**RECORD SET**
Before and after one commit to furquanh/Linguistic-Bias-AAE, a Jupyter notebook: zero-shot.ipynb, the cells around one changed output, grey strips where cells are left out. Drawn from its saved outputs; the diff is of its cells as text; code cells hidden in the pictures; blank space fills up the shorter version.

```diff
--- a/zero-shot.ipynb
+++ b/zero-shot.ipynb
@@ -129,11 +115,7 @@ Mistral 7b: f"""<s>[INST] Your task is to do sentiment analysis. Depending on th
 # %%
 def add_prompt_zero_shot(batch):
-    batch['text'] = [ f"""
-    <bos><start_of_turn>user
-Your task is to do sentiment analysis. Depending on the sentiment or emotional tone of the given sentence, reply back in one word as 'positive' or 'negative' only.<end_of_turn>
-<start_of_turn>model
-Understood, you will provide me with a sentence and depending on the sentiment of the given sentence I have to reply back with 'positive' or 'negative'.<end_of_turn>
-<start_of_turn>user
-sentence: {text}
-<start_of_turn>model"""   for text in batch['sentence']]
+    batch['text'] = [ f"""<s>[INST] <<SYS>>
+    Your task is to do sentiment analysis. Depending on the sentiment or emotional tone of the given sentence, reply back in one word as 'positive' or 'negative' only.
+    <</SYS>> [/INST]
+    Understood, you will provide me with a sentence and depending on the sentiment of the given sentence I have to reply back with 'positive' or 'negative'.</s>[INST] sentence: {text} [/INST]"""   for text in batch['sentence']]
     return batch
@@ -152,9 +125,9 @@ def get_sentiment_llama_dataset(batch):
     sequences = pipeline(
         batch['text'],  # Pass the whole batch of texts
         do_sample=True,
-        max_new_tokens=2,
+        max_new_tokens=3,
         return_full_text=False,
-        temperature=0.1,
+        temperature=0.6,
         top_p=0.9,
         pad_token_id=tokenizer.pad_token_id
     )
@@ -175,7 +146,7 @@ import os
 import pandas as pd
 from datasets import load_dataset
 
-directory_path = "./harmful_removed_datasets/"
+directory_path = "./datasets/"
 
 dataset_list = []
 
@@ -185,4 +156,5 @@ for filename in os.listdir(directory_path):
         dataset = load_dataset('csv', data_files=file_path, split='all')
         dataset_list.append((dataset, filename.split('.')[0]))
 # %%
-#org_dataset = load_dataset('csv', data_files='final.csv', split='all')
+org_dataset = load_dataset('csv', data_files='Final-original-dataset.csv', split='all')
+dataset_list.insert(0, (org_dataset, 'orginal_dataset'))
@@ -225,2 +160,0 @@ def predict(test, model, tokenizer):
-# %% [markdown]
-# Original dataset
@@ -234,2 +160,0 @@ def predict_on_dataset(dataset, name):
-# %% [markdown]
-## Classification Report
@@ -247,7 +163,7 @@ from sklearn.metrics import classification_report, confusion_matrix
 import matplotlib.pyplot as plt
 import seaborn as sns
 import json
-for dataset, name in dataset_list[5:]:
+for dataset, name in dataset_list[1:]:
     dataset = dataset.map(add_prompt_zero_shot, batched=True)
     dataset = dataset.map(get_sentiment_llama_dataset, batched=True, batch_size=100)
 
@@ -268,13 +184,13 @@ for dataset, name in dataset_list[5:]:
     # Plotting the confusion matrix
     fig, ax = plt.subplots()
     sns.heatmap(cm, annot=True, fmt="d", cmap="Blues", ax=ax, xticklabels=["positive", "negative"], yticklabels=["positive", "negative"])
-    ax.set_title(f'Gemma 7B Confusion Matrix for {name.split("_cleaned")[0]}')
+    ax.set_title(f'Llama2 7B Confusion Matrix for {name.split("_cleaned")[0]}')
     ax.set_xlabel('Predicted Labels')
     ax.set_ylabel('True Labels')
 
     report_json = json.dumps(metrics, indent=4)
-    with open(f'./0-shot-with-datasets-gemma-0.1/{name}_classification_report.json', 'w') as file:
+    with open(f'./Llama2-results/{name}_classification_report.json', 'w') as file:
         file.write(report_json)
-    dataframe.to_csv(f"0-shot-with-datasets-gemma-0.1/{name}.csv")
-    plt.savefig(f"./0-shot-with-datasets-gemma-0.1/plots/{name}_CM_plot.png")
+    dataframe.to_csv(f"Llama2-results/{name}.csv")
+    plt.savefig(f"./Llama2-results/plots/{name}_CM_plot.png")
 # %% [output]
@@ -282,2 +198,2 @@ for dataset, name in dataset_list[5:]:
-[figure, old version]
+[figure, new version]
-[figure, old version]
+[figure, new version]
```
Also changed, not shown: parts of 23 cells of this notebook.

**EXERCISE PROMPT**
All lines above that include the word "import" should be located and copied.

**EXERCISE ANSWER**
@@ -175,7 +146,7 @@ import os
 import pandas as pd
 from datasets import load_dataset
@@ -247,7 +163,7 @@ from sklearn.metrics import classification_report, confusion_matrix
 import matplotlib.pyplot as plt
 import seaborn as sns
 import json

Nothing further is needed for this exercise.